→ Task goal:
Write out the records again, exactly, leaving none out.

→ Recorded data:
===

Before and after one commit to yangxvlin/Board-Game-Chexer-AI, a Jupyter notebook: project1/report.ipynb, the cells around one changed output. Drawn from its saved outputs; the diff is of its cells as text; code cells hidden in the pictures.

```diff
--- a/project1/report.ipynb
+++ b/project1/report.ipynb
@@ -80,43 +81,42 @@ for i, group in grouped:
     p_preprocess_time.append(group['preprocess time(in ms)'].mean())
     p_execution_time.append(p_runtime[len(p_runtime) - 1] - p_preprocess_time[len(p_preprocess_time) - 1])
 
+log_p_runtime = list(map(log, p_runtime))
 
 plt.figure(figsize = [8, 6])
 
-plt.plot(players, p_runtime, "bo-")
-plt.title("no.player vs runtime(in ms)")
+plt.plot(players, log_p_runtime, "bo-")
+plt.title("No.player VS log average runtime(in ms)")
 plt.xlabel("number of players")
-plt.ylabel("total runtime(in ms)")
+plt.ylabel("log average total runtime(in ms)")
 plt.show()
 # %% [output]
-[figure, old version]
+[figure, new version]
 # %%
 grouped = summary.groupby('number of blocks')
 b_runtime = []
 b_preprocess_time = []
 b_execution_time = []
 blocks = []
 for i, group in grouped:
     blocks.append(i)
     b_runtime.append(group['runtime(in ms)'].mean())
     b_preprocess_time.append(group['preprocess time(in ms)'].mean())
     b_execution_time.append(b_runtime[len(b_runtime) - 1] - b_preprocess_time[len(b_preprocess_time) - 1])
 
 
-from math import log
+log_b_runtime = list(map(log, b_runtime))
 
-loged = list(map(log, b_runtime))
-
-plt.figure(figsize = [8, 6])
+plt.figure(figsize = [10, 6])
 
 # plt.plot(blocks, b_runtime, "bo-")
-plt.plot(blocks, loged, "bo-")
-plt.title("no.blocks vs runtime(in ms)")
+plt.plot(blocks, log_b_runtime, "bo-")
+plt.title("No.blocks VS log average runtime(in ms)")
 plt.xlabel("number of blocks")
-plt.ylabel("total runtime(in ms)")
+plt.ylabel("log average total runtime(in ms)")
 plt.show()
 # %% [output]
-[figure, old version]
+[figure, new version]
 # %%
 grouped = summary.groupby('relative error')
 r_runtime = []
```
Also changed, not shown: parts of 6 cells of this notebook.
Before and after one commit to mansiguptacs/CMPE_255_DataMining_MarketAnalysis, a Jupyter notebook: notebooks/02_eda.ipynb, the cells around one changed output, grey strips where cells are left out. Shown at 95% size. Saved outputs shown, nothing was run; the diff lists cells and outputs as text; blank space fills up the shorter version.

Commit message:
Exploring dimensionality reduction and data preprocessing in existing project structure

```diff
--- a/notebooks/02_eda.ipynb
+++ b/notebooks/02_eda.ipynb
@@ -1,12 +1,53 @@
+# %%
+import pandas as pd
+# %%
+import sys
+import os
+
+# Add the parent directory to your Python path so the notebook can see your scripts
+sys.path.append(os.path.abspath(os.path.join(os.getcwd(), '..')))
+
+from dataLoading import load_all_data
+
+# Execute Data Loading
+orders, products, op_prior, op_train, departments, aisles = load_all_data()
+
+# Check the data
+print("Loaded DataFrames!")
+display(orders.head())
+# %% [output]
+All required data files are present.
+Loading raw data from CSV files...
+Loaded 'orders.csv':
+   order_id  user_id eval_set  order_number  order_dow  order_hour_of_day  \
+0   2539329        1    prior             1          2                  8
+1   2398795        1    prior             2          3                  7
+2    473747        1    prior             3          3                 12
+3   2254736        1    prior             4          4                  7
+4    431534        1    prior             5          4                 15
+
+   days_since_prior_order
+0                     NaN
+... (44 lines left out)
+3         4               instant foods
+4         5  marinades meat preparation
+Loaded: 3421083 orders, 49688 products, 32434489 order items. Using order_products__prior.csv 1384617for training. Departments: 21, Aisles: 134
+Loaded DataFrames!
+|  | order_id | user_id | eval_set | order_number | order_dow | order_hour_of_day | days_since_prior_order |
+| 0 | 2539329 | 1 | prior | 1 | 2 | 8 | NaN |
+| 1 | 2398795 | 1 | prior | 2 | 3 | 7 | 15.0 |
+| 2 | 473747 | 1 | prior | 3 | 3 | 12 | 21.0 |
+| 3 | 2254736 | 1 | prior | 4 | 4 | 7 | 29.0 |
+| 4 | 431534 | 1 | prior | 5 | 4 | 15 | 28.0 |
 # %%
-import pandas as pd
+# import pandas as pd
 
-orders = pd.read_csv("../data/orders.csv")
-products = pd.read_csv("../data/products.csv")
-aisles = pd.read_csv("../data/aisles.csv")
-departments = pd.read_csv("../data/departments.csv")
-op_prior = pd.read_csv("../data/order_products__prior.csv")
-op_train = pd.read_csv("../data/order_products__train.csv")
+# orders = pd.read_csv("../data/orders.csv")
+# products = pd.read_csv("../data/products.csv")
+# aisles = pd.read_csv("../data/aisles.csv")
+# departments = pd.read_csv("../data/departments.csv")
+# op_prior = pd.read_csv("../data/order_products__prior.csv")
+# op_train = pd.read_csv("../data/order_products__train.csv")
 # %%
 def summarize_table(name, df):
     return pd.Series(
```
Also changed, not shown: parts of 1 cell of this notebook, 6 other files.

===

→ Reply to the exercise:
Before and after one commit to yangxvlin/Board-Game-Chexer-AI, a Jupyter notebook: project1/report.ipynb, the cells around one changed output. Drawn from its saved outputs; the diff is of its cells as text; code cells hidden in the pictures.

```diff
--- a/project1/report.ipynb
+++ b/project1/report.ipynb
@@ -80,43 +81,42 @@ for i, group in grouped:
     p_preprocess_time.append(group['preprocess time(in ms)'].mean())
     p_execution_time.append(p_runtime[len(p_runtime) - 1] - p_preprocess_time[len(p_preprocess_time) - 1])
 
+log_p_runtime = list(map(log, p_runtime))
 
 plt.figure(figsize = [8, 6])
 
-plt.plot(players, p_runtime, "bo-")
-plt.title("no.player vs runtime(in ms)")
+plt.plot(players, log_p_runtime, "bo-")
+plt.title("No.player VS log average runtime(in ms)")
 plt.xlabel("number of players")
-plt.ylabel("total runtime(in ms)")
+plt.ylabel("log average total runtime(in ms)")
 plt.show()
 # %% [output]
-[figure, old version]
+[figure, new version]
 # %%
 grouped = summary.groupby('number of blocks')
 b_runtime = []
 b_preprocess_time = []
 b_execution_time = []
 blocks = []
 for i, group in grouped:
     blocks.append(i)
     b_runtime.append(group['runtime(in ms)'].mean())
     b_preprocess_time.append(group['preprocess time(in ms)'].mean())
     b_execution_time.append(b_runtime[len(b_runtime) - 1] - b_preprocess_time[len(b_preprocess_time) - 1])
 
 
-from math import log
+log_b_runtime = list(map(log, b_runtime))
 
-loged = list(map(log, b_runtime))
-
-plt.figure(figsize = [8, 6])
+plt.figure(figsize = [10, 6])
 
 # plt.plot(blocks, b_runtime, "bo-")
-plt.plot(blocks, loged, "bo-")
-plt.title("no.blocks vs runtime(in ms)")
+plt.plot(blocks, log_b_runtime, "bo-")
+plt.title("No.blocks VS log average runtime(in ms)")
 plt.xlabel("number of blocks")
-plt.ylabel("total runtime(in ms)")
+plt.ylabel("log average total runtime(in ms)")
 plt.show()
 # %% [output]
-[figure, old version]
+[figure, new version]
 # %%
 grouped = summary.groupby('relative error')
 r_runtime = []
```
Also changed, not shown: parts of 6 cells of this notebook.
Before and after one commit to mansiguptacs/CMPE_255_DataMining_MarketAnalysis, a Jupyter notebook: notebooks/02_eda.ipynb, the cells around one changed output, grey strips where cells are left out. Shown at 95% size. Saved outputs shown, nothing was run; the diff lists cells and outputs as text; blank space fills up the shorter version.

Commit message:
Exploring dimensionality reduction and data preprocessing in existing project structure

```diff
--- a/notebooks/02_eda.ipynb
+++ b/notebooks/02_eda.ipynb
@@ -1,12 +1,53 @@
+# %%
+import pandas as pd
+# %%
+import sys
+import os
+
+# Add the parent directory to your Python path so the notebook can see your scripts
+sys.path.append(os.path.abspath(os.path.join(os.getcwd(), '..')))
+
+from dataLoading import load_all_data
+
+# Execute Data Loading
+orders, products, op_prior, op_train, departments, aisles = load_all_data()
+
+# Check the data
+print("Loaded DataFrames!")
+display(orders.head())
+# %% [output]
+All required data files are present.
+Loading raw data from CSV files...
+Loaded 'orders.csv':
+   order_id  user_id eval_set  order_number  order_dow  order_hour_of_day  \
+0   2539329        1    prior             1          2                  8
+1   2398795        1    prior             2          3                  7
+2    473747        1    prior             3          3                 12
+3   2254736        1    prior             4          4                  7
+4    431534        1    prior             5          4                 15
+
+   days_since_prior_order
+0                     NaN
+... (44 lines left out)
+3         4               instant foods
+4         5  marinades meat preparation
+Loaded: 3421083 orders, 49688 products, 32434489 order items. Using order_products__prior.csv 1384617for training. Departments: 21, Aisles: 134
+Loaded DataFrames!
+|  | order_id | user_id | eval_set | order_number | order_dow | order_hour_of_day | days_since_prior_order |
+| 0 | 2539329 | 1 | prior | 1 | 2 | 8 | NaN |
+| 1 | 2398795 | 1 | prior | 2 | 3 | 7 | 15.0 |
+| 2 | 473747 | 1 | prior | 3 | 3 | 12 | 21.0 |
+| 3 | 2254736 | 1 | prior | 4 | 4 | 7 | 29.0 |
+| 4 | 431534 | 1 | prior | 5 | 4 | 15 | 28.0 |
 # %%
-import pandas as pd
+# import pandas as pd
 
-orders = pd.read_csv("../data/orders.csv")
-products = pd.read_csv("../data/products.csv")
-aisles = pd.read_csv("../data/aisles.csv")
-departments = pd.read_csv("../data/departments.csv")
-op_prior = pd.read_csv("../data/order_products__prior.csv")
-op_train = pd.read_csv("../data/order_products__train.csv")
+# orders = pd.read_csv("../data/orders.csv")
+# products = pd.read_csv("../data/products.csv")
+# aisles = pd.read_csv("../data/aisles.csv")
+# departments = pd.read_csv("../data/departments.csv")
+# op_prior = pd.read_csv("../data/order_products__prior.csv")
+# op_train = pd.read_csv("../data/order_products__train.csv")
 # %%
 def summarize_table(name, df):
     return pd.Series(
```
Also changed, not shown: parts of 1 cell of this notebook, 6 other files.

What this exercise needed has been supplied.